* [AIM OF THE TASK] Go through the entries below and count the lines where the word "import" appears; give only the count.

(Stored data)
++++++++
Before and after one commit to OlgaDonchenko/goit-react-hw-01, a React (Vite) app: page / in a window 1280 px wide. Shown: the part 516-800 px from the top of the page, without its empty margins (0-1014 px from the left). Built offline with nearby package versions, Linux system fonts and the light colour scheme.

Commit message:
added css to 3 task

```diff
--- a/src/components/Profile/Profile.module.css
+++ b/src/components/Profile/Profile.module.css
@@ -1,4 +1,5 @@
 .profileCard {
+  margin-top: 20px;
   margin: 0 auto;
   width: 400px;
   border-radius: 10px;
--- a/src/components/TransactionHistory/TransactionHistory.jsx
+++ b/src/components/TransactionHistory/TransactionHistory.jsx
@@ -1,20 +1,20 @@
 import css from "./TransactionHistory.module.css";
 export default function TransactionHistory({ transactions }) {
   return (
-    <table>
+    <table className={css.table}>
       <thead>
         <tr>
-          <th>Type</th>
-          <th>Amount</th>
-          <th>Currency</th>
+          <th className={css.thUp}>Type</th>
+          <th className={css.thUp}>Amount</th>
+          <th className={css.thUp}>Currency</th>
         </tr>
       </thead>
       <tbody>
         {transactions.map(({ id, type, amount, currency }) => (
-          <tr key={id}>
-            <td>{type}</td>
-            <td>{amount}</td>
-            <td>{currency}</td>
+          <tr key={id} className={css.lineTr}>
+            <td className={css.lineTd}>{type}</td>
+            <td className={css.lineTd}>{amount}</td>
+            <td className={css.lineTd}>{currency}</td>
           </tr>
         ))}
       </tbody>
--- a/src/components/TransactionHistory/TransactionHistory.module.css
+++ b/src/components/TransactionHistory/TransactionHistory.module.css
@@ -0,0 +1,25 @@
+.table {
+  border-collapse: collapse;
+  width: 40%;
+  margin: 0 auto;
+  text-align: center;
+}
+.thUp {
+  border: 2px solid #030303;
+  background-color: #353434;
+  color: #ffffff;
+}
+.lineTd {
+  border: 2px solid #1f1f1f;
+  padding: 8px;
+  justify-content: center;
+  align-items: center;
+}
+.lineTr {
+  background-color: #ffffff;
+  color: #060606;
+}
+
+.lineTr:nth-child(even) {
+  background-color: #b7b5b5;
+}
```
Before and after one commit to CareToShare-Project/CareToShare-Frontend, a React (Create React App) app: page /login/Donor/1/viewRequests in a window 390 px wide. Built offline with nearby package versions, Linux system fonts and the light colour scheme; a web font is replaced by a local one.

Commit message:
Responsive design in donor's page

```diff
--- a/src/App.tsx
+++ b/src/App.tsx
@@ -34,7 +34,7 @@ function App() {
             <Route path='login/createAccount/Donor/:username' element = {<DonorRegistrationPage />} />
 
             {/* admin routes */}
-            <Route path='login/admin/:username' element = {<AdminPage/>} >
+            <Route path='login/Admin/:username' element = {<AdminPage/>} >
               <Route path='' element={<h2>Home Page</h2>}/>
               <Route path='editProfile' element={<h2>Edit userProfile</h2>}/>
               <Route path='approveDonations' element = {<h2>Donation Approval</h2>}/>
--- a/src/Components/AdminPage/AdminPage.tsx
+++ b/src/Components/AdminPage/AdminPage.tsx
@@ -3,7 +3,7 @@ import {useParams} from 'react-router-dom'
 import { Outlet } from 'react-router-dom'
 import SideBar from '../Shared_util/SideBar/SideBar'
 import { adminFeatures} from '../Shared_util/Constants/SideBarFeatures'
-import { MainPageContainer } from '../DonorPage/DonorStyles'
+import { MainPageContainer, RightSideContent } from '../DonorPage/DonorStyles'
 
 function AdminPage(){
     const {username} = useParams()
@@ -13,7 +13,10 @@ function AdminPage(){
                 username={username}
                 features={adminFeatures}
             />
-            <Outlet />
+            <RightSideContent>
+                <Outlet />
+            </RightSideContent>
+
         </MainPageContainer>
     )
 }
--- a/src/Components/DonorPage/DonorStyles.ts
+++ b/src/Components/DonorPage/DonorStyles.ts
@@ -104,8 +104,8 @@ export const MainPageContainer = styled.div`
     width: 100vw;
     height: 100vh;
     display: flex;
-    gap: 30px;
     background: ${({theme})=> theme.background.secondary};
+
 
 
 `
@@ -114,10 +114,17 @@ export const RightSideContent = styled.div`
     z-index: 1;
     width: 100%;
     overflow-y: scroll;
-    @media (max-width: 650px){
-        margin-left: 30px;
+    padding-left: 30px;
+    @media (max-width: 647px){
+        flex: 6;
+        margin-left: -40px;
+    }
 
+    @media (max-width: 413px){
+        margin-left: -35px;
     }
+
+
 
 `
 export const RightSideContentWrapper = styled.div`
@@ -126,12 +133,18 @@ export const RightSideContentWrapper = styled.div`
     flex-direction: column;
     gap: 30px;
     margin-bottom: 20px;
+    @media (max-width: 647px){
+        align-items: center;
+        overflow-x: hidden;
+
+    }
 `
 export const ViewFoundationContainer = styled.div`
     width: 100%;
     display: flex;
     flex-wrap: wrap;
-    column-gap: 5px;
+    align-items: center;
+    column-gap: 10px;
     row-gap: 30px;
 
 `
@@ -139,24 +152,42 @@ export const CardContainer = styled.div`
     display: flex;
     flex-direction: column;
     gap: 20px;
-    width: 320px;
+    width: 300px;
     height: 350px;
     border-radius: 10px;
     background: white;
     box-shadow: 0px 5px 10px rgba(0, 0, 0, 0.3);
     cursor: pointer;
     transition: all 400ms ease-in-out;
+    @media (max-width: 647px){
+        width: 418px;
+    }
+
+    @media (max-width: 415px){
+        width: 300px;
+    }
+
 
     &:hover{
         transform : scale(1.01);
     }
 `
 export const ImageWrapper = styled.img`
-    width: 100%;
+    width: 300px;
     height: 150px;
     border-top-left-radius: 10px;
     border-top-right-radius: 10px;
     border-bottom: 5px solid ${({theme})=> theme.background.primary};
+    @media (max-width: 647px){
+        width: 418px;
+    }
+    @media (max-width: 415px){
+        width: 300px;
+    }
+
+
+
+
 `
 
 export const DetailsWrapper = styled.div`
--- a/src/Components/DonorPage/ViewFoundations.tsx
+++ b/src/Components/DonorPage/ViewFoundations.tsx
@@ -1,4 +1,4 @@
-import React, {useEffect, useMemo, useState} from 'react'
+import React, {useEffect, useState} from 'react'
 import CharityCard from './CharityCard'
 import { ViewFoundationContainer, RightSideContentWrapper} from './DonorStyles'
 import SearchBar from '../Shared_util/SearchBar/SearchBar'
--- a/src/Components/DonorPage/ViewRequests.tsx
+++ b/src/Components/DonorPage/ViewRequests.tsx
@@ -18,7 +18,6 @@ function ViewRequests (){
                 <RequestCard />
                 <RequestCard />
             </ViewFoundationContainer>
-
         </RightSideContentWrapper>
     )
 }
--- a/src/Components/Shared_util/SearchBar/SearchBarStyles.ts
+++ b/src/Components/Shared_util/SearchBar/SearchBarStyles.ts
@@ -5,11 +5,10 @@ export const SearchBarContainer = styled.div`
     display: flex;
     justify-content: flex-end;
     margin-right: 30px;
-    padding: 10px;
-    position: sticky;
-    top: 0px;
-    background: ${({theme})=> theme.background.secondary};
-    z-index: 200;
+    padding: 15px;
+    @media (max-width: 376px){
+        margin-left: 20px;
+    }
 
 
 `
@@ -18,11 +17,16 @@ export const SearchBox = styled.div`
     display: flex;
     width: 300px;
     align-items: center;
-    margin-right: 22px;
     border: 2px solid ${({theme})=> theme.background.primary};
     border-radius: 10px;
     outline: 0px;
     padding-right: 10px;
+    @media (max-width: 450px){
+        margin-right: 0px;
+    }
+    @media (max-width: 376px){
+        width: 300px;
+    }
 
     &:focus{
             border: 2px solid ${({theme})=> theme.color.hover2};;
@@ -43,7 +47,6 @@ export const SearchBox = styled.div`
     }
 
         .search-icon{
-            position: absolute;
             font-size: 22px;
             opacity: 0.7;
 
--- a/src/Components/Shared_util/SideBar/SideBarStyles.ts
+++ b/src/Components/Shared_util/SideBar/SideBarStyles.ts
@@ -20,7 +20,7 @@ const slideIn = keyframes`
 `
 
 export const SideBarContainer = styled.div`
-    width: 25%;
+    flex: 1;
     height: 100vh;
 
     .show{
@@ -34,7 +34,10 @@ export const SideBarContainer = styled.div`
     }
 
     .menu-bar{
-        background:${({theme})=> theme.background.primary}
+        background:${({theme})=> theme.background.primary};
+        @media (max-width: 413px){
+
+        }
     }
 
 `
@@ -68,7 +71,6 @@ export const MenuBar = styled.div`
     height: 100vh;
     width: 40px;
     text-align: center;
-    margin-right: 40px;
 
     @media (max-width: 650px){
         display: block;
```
++++++++
* [TASK RESULT] 12